**Supplied information**
·····

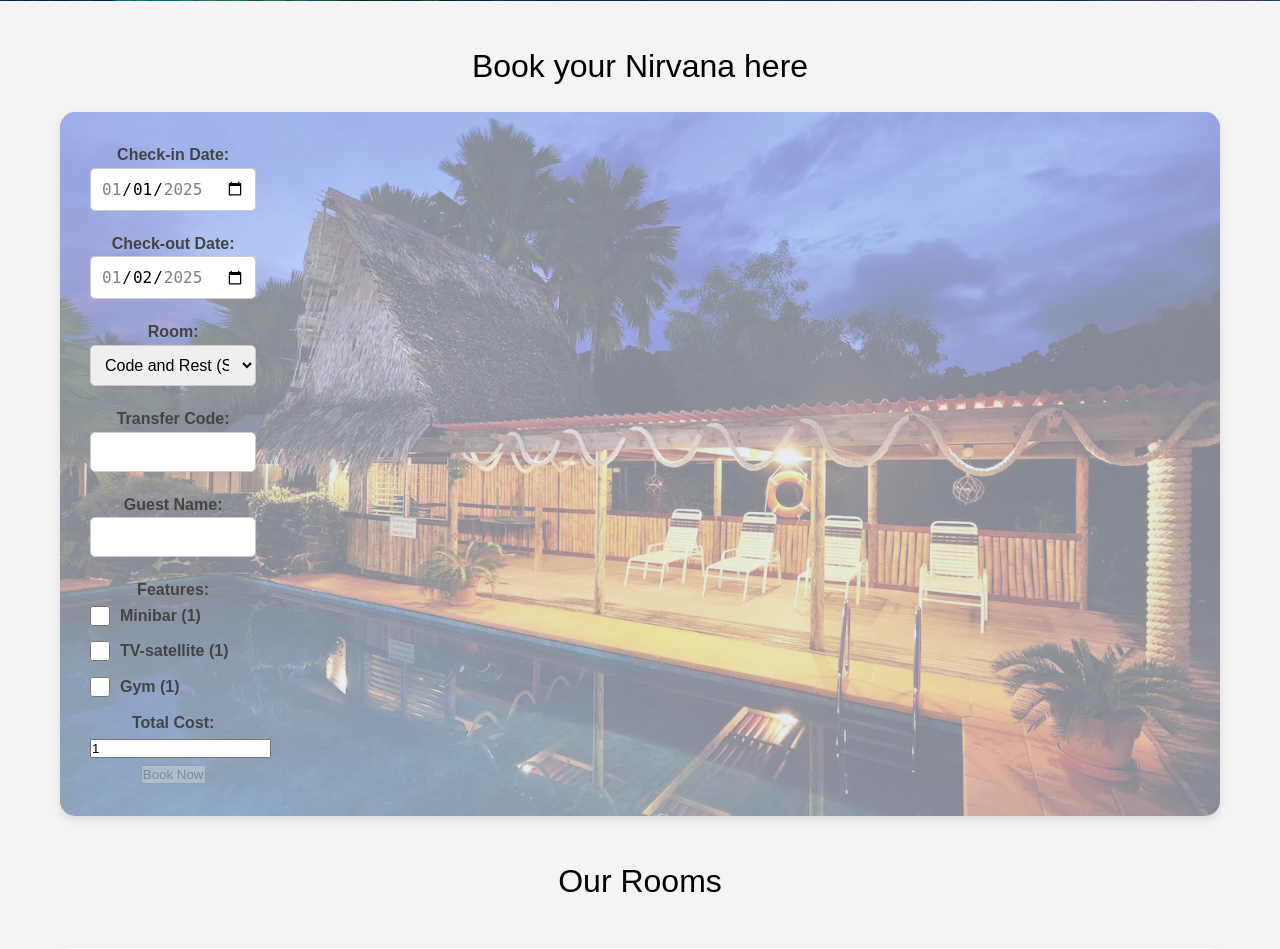
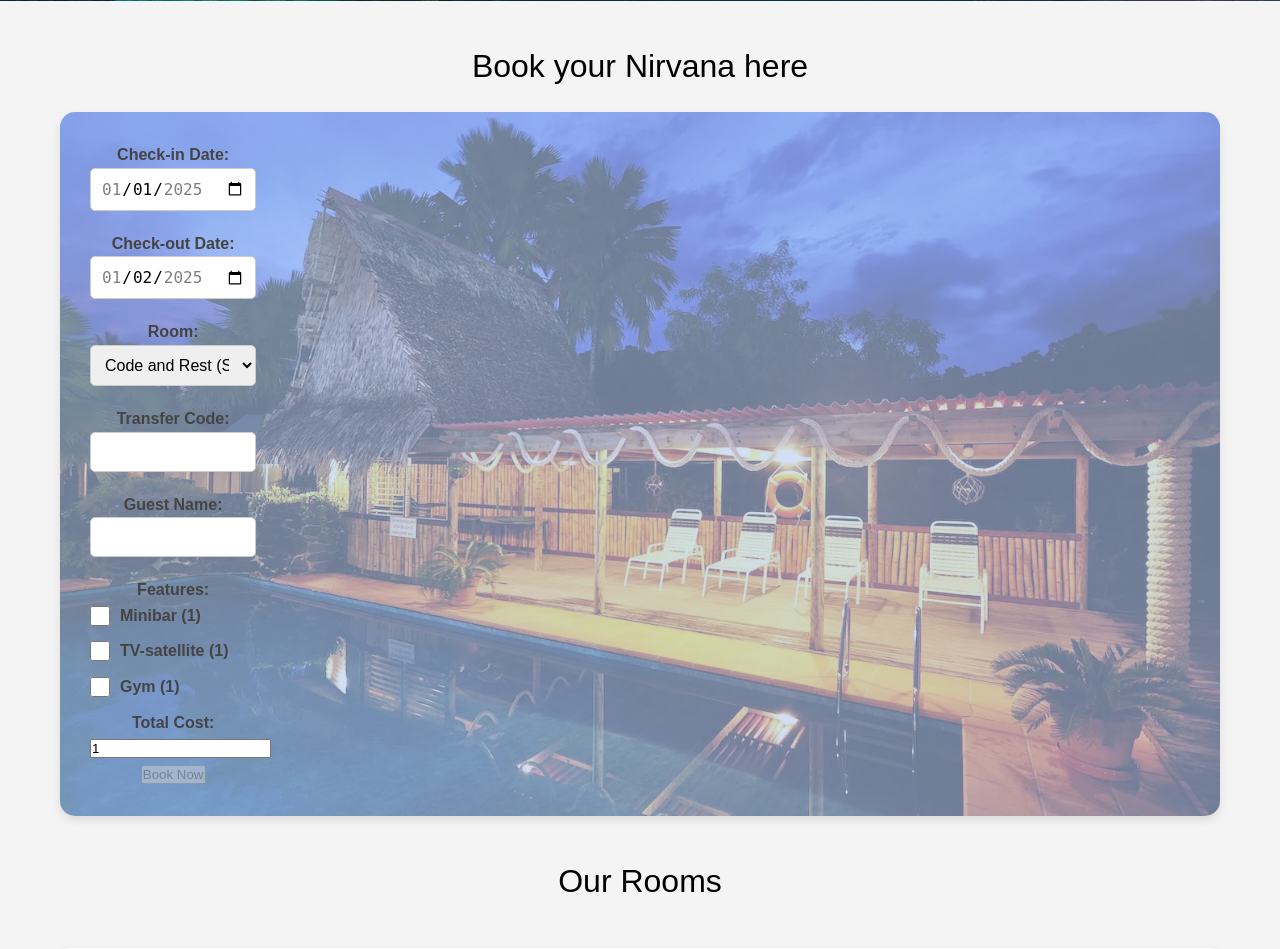
Before and after one commit to Luisal182/Kosrae-Lagoon, a PHP site: page / in a window 1280 px wide. Shown: the part 639-1588 px from the top of the page. Run offline with PHP 8.4, Linux system fonts and the light colour scheme.

Commit message:
change booking section

```diff
--- a/styles.css
+++ b/styles.css
@@ -41,9 +41,8 @@ main {
     max-width: 100%;
     margin: 0 auto;
     width: 100%;
-    background: linear-gradient(to right, rgba(221, 228, 243, 0.6), rgba(219, 226, 242, 0.6)), url('images/Micro-hotel.webp') no-repeat right center;
+    background: linear-gradient(to right, rgba(180, 206, 245, 0.6), rgba(181, 202, 246, 0.6)), url('images/Micro-hotel.webp') no-repeat right center;
     background-size: cover; /* Make the background image cover the entire container */
-    /* Increase transparency by adjusting rgba values */
 }
 
 .booking-form {
@@ -61,6 +60,11 @@ main {
 label {
     font-weight: bold;
     color: #444;
+}
+
+label:hover {
+    color: #ed12e9; /* Change color on hover */
+    cursor: pointer; /* Change cursor to pointer */
 }
 
 input[type="date"],
```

·····

**Work instructions**
Please print every record above exactly, but leave the pictures out.

**Reply**
Before and after one commit to Luisal182/Kosrae-Lagoon, a PHP site: page / in a window 1280 px wide. Shown: the part 639-1588 px from the top of the page. Run offline with PHP 8.4, Linux system fonts and the light colour scheme.

Commit message:
change booking section

```diff
--- a/styles.css
+++ b/styles.css
@@ -41,9 +41,8 @@ main {
     max-width: 100%;
     margin: 0 auto;
     width: 100%;
-    background: linear-gradient(to right, rgba(221, 228, 243, 0.6), rgba(219, 226, 242, 0.6)), url('images/Micro-hotel.webp') no-repeat right center;
+    background: linear-gradient(to right, rgba(180, 206, 245, 0.6), rgba(181, 202, 246, 0.6)), url('images/Micro-hotel.webp') no-repeat right center;
     background-size: cover; /* Make the background image cover the entire container */
-    /* Increase transparency by adjusting rgba values */
 }
 
 .booking-form {
@@ -61,6 +60,11 @@ main {
 label {
     font-weight: bold;
     color: #444;
+}
+
+label:hover {
+    color: #ed12e9; /* Change color on hover */
+    cursor: pointer; /* Change cursor to pointer */
 }
 
 input[type="date"],
```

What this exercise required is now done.